As one might imagine, Dr. Weil doesn't recommend that we eat things like processed foods or chemical additives like artificial sweeteners. That being said, even he understands the emotional and cultural connections that we have to the non-nutritive or potentially damaging foods we grow up with. That's why he included the passage about drinking the powdered chocolate in the jungle.
Today, I sampled a fragment of a Ruffles potato chip that my husband had leftover from his lunch and I was reminded of Dr. Weil's experience. It thought it tasted strange and not particularly good. Frankly, it was awful to me. That being said, I did find it familiar and emotionally sustaining at the same time. There was something about the weird oily texture and the flavor which must only come from Ruffles fry vats. I could easily see eating more and deriving comfort from them, not because I was savoring every bite as I do when eating mindfully, but because I could enjoy the crunchiness and the known chemical flavors. The pleasure could not come from the tasting, but from the act of shoveling one after another into my mouth. They felt like something which is not meant to be savored, but to provide a sensory companionship of sorts. The longer the companionship, the more comfort one could have.
Part of the reason I no longer find the taste of this sort of food attractive is that I haven't eaten it for awhile. That's not to say that I don't eat any non-nutritious food, far from it. I have pretzels, chocolate, cookies, and rice crackers all of the time. They're just not made in the same way, particularly in terms of the deep fried aspects. I've never been a fan of deep-fried food, so I wouldn't turn to such things naturally anyway.
The experience of tasting that chip gave me a stronger sense of the difference between compulsive eating (which is done for psychological comfort) and eating for pleasure. I could definitely see why people eat certain foods by the handful without even spending long tasting them. Though I had no desire to eat them compulsively (one fragment was enough), I could imagine doing so and extracting some pleasure from doing so. In fact, I could imagine enjoying it more if I did it more because renewed familiarity would bring about more comfort.

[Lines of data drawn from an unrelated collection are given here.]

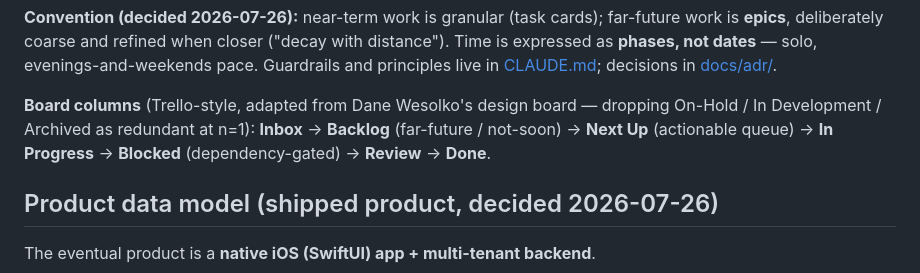
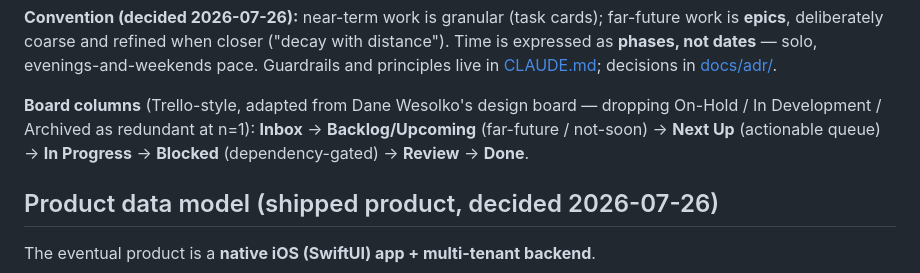
Before and after one commit to abhayKashyap03/fitness-ai, a Markdown page: docs/ROADMAP.md, the part around the change. GitHub-like rendering.

Commit message:
docs(roadmap): match the board's renamed Backlog/Upcoming column
Co-Authored-By: Claude Opus 5 <noreply@anthropic.com>

```diff
--- a/docs/ROADMAP.md
+++ b/docs/ROADMAP.md
@@ -13,8 +13,8 @@ evenings-and-weekends pace. Guardrails and principles live in
 
 **Board columns** (Trello-style, adapted from Dane Wesolko's design board —
 dropping On-Hold / In Development / Archived as redundant at n=1):
-**Inbox** → **Backlog** (far-future / not-soon) → **Next Up** (actionable queue)
-→ **In Progress** → **Blocked** (dependency-gated) → **Review** → **Done**.
+**Inbox** → **Backlog/Upcoming** (far-future / not-soon) → **Next Up** (actionable
+queue) → **In Progress** → **Blocked** (dependency-gated) → **Review** → **Done**.
 
 ## Product data model (shipped product, decided 2026-07-26)
 
```
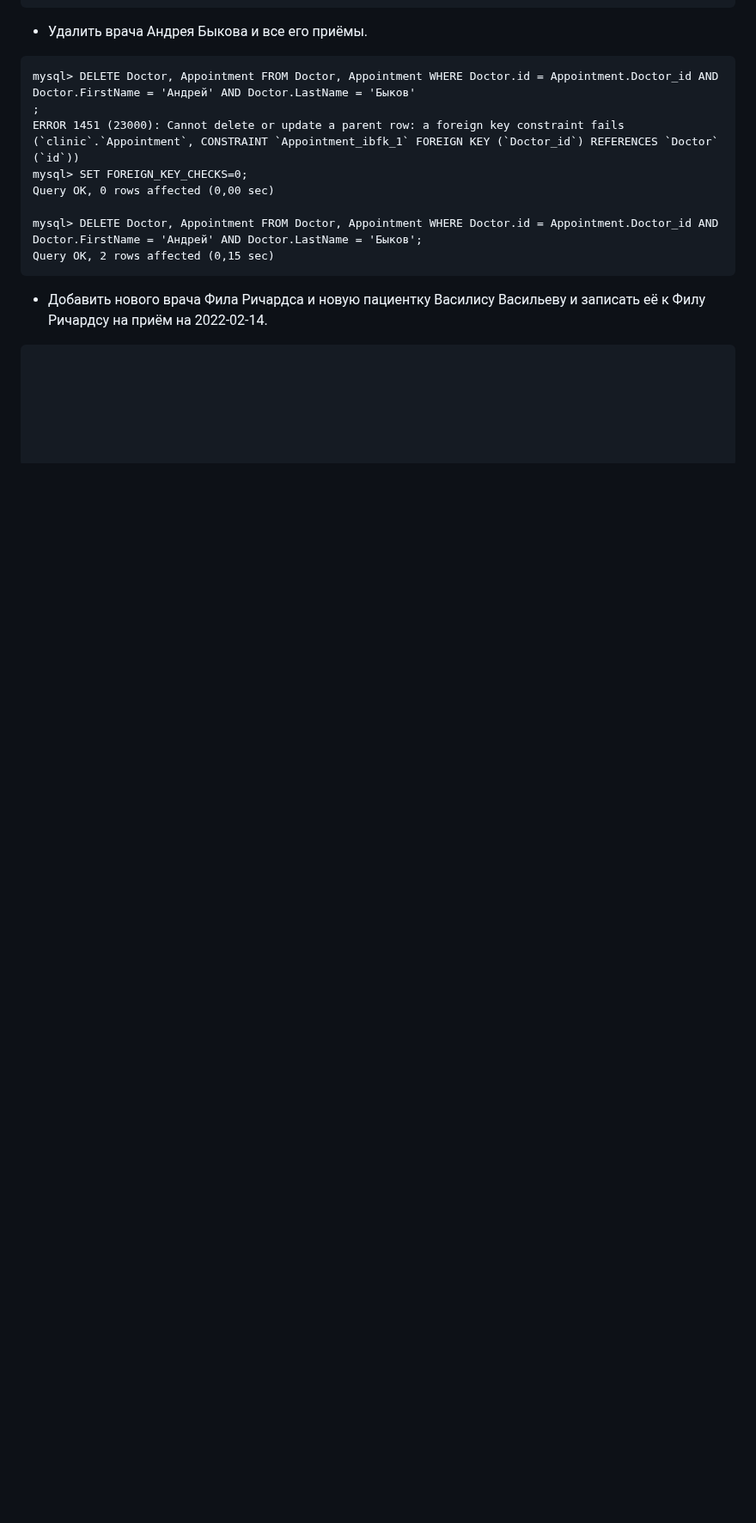
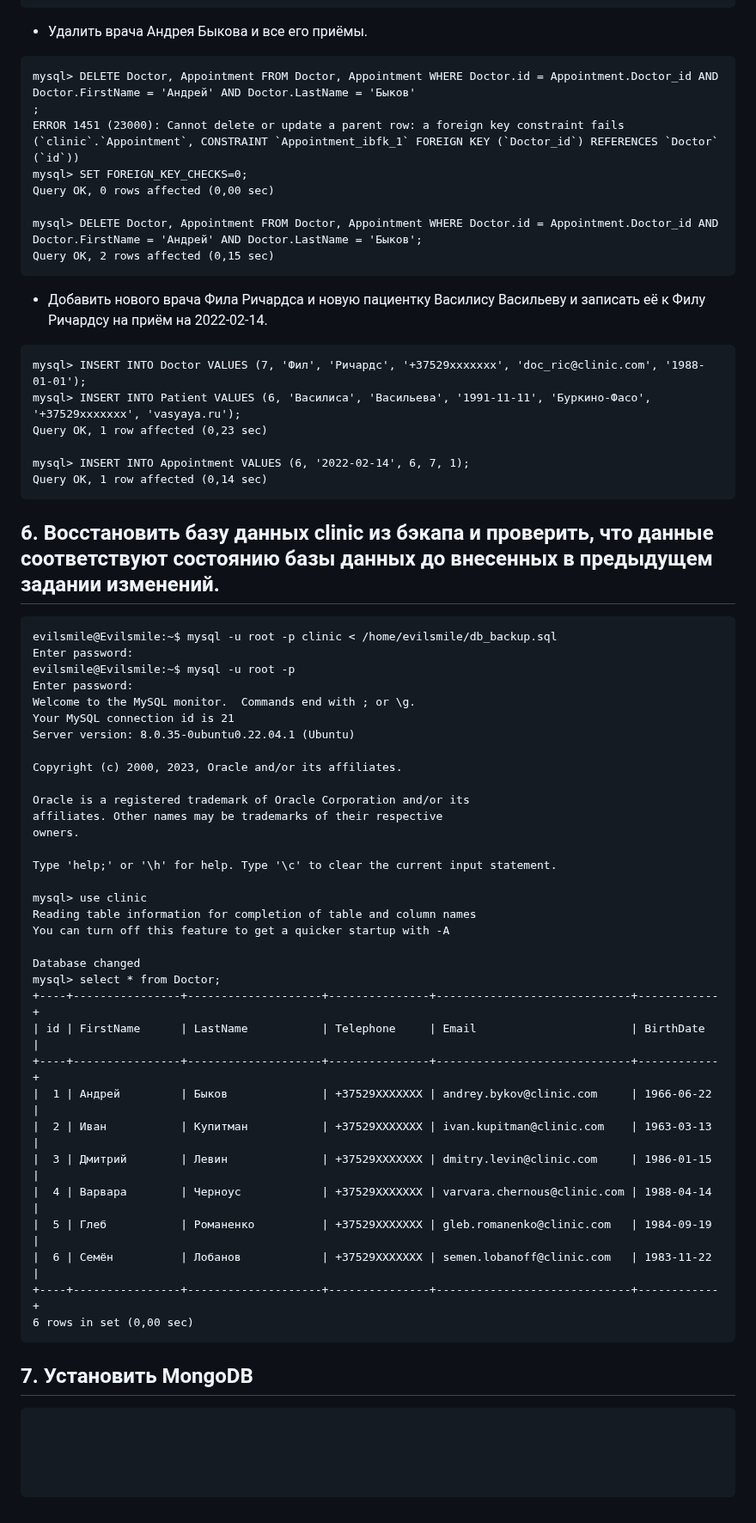
Before and after one commit to tms-dos17-onl/Eugene-stasiukevich, a Markdown page: HW15/Readme.md, the part around the change. Shown at 86% size. Drawn GitHub-style; blank space fills up the shorter version.

````diff
--- a/HW15/Readme.md
+++ b/HW15/Readme.md
@@ -390,3 +390,48 @@ Query OK, 2 rows affected (0,15 sec)
 ```
 - Добавить нового врача Фила Ричардса и новую пациентку Василису Васильеву и записать её к Филу Ричардсу на приём на 2022-02-14.
 ```
+mysql> INSERT INTO Doctor VALUES (7, 'Фил', 'Ричардс', '+37529xxxxxxx', 'doc_ric@clinic.com', '1988-01-01');
+mysql> INSERT INTO Patient VALUES (6, 'Василиса', 'Васильева', '1991-11-11', 'Буркино-Фасо', '+37529xxxxxxx', 'vasyaya.ru');
+Query OK, 1 row affected (0,23 sec)
+
+mysql> INSERT INTO Appointment VALUES (6, '2022-02-14', 6, 7, 1);
+Query OK, 1 row affected (0,14 sec)
+```
+## 6. Восстановить базу данных clinic из бэкапа и проверить, что данные соответствуют состоянию базы данных до внесенных в предыдущем задании изменений.
+```
+evilsmile@Evilsmile:~$ mysql -u root -p clinic < /home/evilsmile/db_backup.sql
+Enter password:
+evilsmile@Evilsmile:~$ mysql -u root -p
+Enter password:
+Welcome to the MySQL monitor.  Commands end with ; or \g.
+Your MySQL connection id is 21
+Server version: 8.0.35-0ubuntu0.22.04.1 (Ubuntu)
+
+Copyright (c) 2000, 2023, Oracle and/or its affiliates.
+
+Oracle is a registered trademark of Oracle Corporation and/or its
+affiliates. Other names may be trademarks of their respective
+owners.
+
+Type 'help;' or '\h' for help. Type '\c' to clear the current input statement.
+
+mysql> use clinic
+Reading table information for completion of table and column names
+You can turn off this feature to get a quicker startup with -A
+
+Database changed
+mysql> select * from Doctor;
++----+----------------+--------------------+---------------+-----------------------------+------------+
+| id | FirstName      | LastName           | Telephone     | Email                       | BirthDate  |
++----+----------------+--------------------+---------------+-----------------------------+------------+
+|  1 | Андрей         | Быков              | +37529XXXXXXX | andrey.bykov@clinic.com     | 1966-06-22 |
+|  2 | Иван           | Купитман           | +37529XXXXXXX | ivan.kupitman@clinic.com    | 1963-03-13 |
+|  3 | Дмитрий        | Левин              | +37529XXXXXXX | dmitry.levin@clinic.com     | 1986-01-15 |
+|  4 | Варвара        | Черноус            | +37529XXXXXXX | varvara.chernous@clinic.com | 1988-04-14 |
+|  5 | Глеб           | Романенко          | +37529XXXXXXX | gleb.romanenko@clinic.com   | 1984-09-19 |
+|  6 | Семён          | Лобанов            | +37529XXXXXXX | semen.lobanoff@clinic.com   | 1983-11-22 |
++----+----------------+--------------------+---------------+-----------------------------+------------+
+6 rows in set (0,00 sec)
+```
+## 7. Установить MongoDB
+```
````
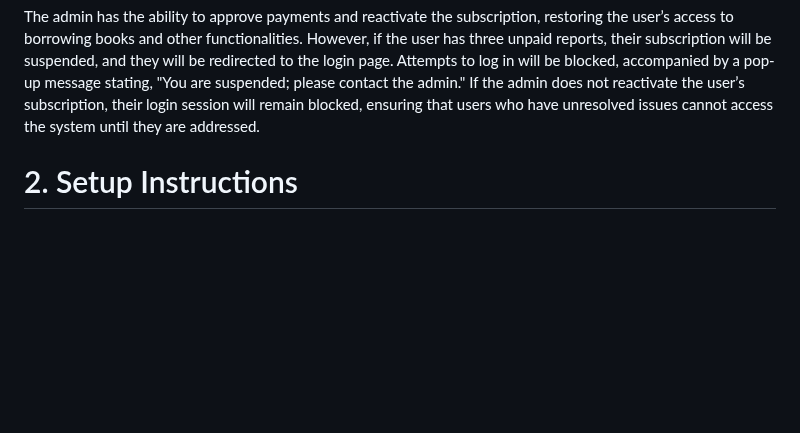
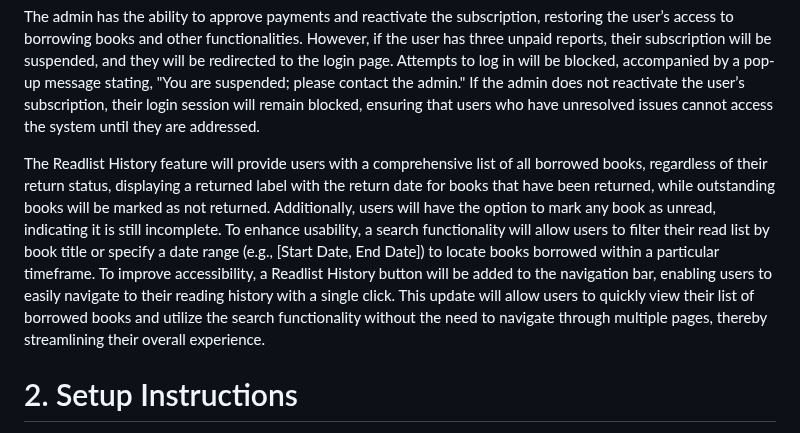
Before and after one commit to Fahad2240/Boipoka_Library_Mangement, a Markdown page: README.md, the part around the change. GitHub-like rendering; blank space fills up the shorter version.

Commit message:
Readlist history Update README.md

```diff
--- a/README.md
+++ b/README.md
@@ -21,6 +21,7 @@ The Suspension of Subscription feature activates when a user has fewer than thre
 
 The admin has the ability to approve payments and reactivate the subscription, restoring the user’s access to borrowing books and other functionalities. However, if the user has three unpaid reports, their subscription will be suspended, and they will be redirected to the login page. Attempts to log in will be blocked, accompanied by a pop-up message stating, "You are suspended; please contact the admin." If the admin does not reactivate the user’s subscription, their login session will remain blocked, ensuring that users who have unresolved issues cannot access the system until they are addressed.
 
+The Readlist History feature will provide users with a comprehensive list of all borrowed books, regardless of their return status, displaying a returned label with the return date for books that have been returned, while outstanding books will be marked as not returned. Additionally, users will have the option to mark any book as unread, indicating it is still incomplete. To enhance usability, a search functionality will allow users to filter their read list by book title or specify a date range (e.g., [Start Date, End Date]) to locate books borrowed within a particular timeframe. To improve accessibility, a Readlist History button will be added to the navigation bar, enabling users to easily navigate to their reading history with a single click. This update will allow users to quickly view their list of borrowed books and utilize the search functionality without the need to navigate through multiple pages, thereby streamlining their overall experience.
 
 # 2. Setup Instructions
    a. **Install python-3.11.7**
```
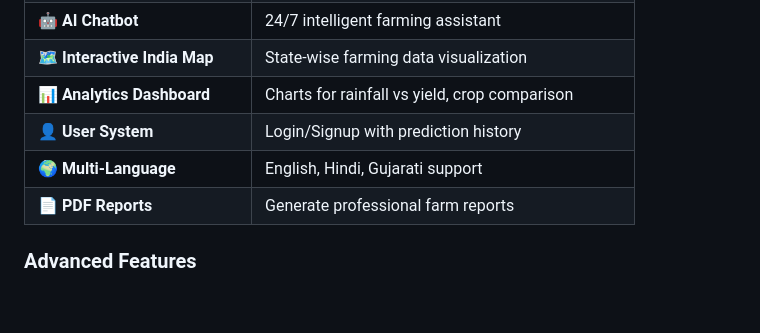
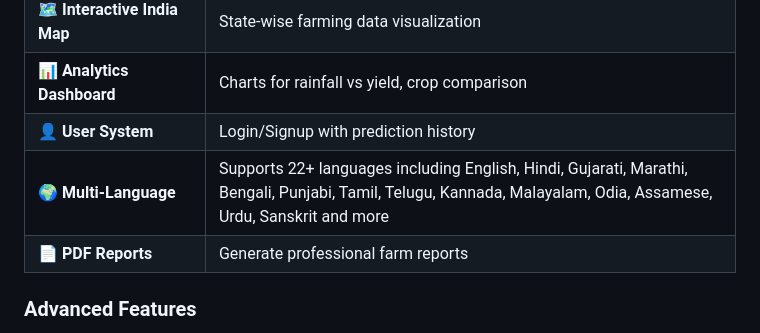
Before and after one commit to jayrajsinh33/-Crop-Yield-Prediction, a Markdown page: README.md, the part around the change. Rendered like a GitHub page; blank space fills up the shorter version.

```diff
--- a/README.md
+++ b/README.md
@@ -57,7 +57,7 @@ FarmAI addresses these challenges by providing:
 | 🗺️ **Interactive India Map** | State-wise farming data visualization |
 | 📊 **Analytics Dashboard** | Charts for rainfall vs yield, crop comparison |
 | 👤 **User System** | Login/Signup with prediction history |
-| 🌍 **Multi-Language** | English, Hindi, Gujarati support |
+| 🌍 **Multi-Language** | Supports 22+ languages including English, Hindi, Gujarati, Marathi, Bengali, Punjabi, Tamil, Telugu, Kannada, Malayalam, Odia, Assamese, Urdu, Sanskrit and more |
 | 📄 **PDF Reports** | Generate professional farm reports |
 
 ### Advanced Features
```
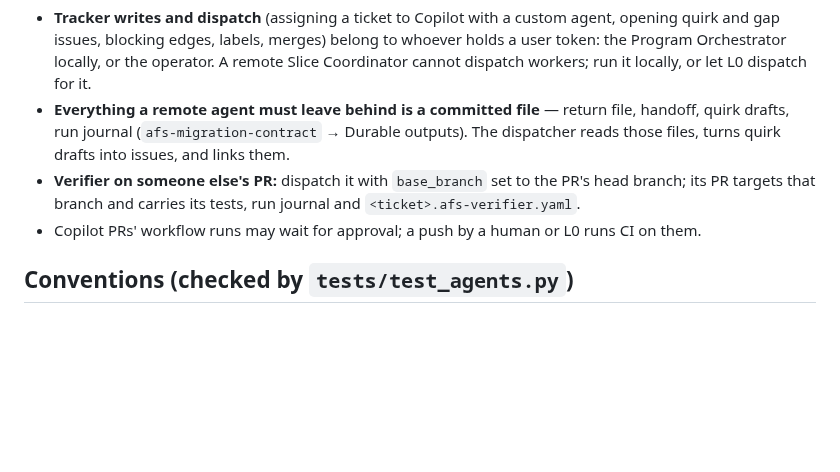
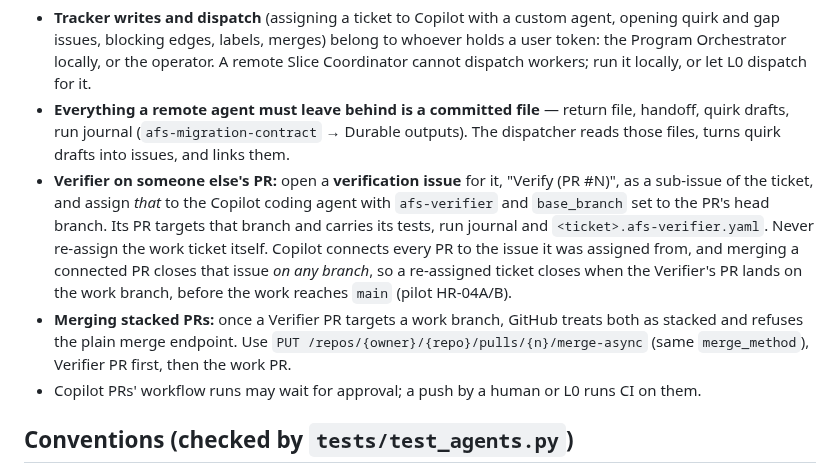
Before and after one commit to martins-vds/ai-factory-swarm, a Markdown page: agents/README.md, the part around the change. Rendered like a GitHub page; blank space fills up the shorter version.

Commit message:
Dispatch each Verifier on its own verification issue; merge stacked PRs async
Pilot HR-04A/B: re-assigning a work ticket to afs-verifier connected the
Verifier's PR to it, and merging that PR into the work branch closed the
ticket before the work reached main (Copilot-connected PRs close their issue
on any branch). The dispatcher now opens "Verify <ticket> (PR #N)" as a
sub-issue and assigns that. Also documents the merge-async endpoint GitHub
requires for stacked PRs.

Co-Authored-By: Claude Opus 5.5 <noreply@anthropic.com>
Claude-Session: https://claude.ai/code/session_01YLMxMYeJLxyzC1Rn3pUGF3

```diff
--- a/agents/README.md
+++ b/agents/README.md
@@ -30,8 +30,16 @@ edit its PR description after opening it, and it has no user token. So:
 - **Everything a remote agent must leave behind is a committed file** — return file, handoff, quirk
   drafts, run journal (`afs-migration-contract` → Durable outputs). The dispatcher reads those files,
   turns quirk drafts into issues, and links them.
-- **Verifier on someone else's PR:** dispatch it with `base_branch` set to the PR's head branch; its PR
-  targets that branch and carries its tests, run journal and `<ticket>.afs-verifier.yaml`.
+- **Verifier on someone else's PR:** open a **verification issue** for it, "Verify <ticket> (PR #N)", as a
+  sub-issue of the ticket, and assign *that* to the Copilot coding agent with `afs-verifier` and
+  `base_branch` set to the PR's head branch. Its PR targets that branch and carries its tests, run journal
+  and `<ticket>.afs-verifier.yaml`. Never re-assign the work ticket itself. Copilot connects every PR to
+  the issue it was assigned from, and merging a connected PR closes that issue *on any branch*, so a
+  re-assigned ticket closes when the Verifier's PR lands on the work branch, before the work reaches
+  `main` (pilot HR-04A/B).
+- **Merging stacked PRs:** once a Verifier PR targets a work branch, GitHub treats both as stacked and
+  refuses the plain merge endpoint. Use `PUT /repos/{owner}/{repo}/pulls/{n}/merge-async` (same
+  `merge_method`), Verifier PR first, then the work PR.
 - Copilot PRs' workflow runs may wait for approval; a push by a human or L0 runs CI on them.
 
 ## Conventions (checked by `tests/test_agents.py`)
```
Also changed, not shown: agents/afs-slice-coordinator.agent.md (+2 -1 lines).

Fortunately, I don't feel drawn to such things anymore and was not tempted on a sensory level. I wasn't tempted on an emotional one either, but I could definitely imagine being so. It's rather like understanding how someone might want to go bungie jumping for the thrill and sense of floating free or bouncing, but never wanting to do so myself.
Perhaps mindful eating practices broke me of the joy of compulsive eating, or perhaps practicing calorie counting and portion control did it. Maybe it is just a habit I got out of and don't feel compelled to get back into. I was going to say at this point that I'm not emotionally different than I was a little over a year ago, but that's not actually true. The stress and environment I live in is the same, but the way in which I use (or abuse) food has changed. It's not something I turn to for comfort, though I can still use it for pleasure. I can remember wanting to and being able to gain comfort from compulsive eating, and I hope not to forget that so I can maintain empathy for others.
I think that understanding that we approach the food we use for compulsive eating as opposed to the food we actually enjoy differently is of some value. Perhaps knowing the difference will allow us to try to focus on those specific foods or the manner in which we eat those foods which provide comfort and how we deal with them. It can create awareness which can lead to altering our relationship with such foods, and hopefully end compulsive eating.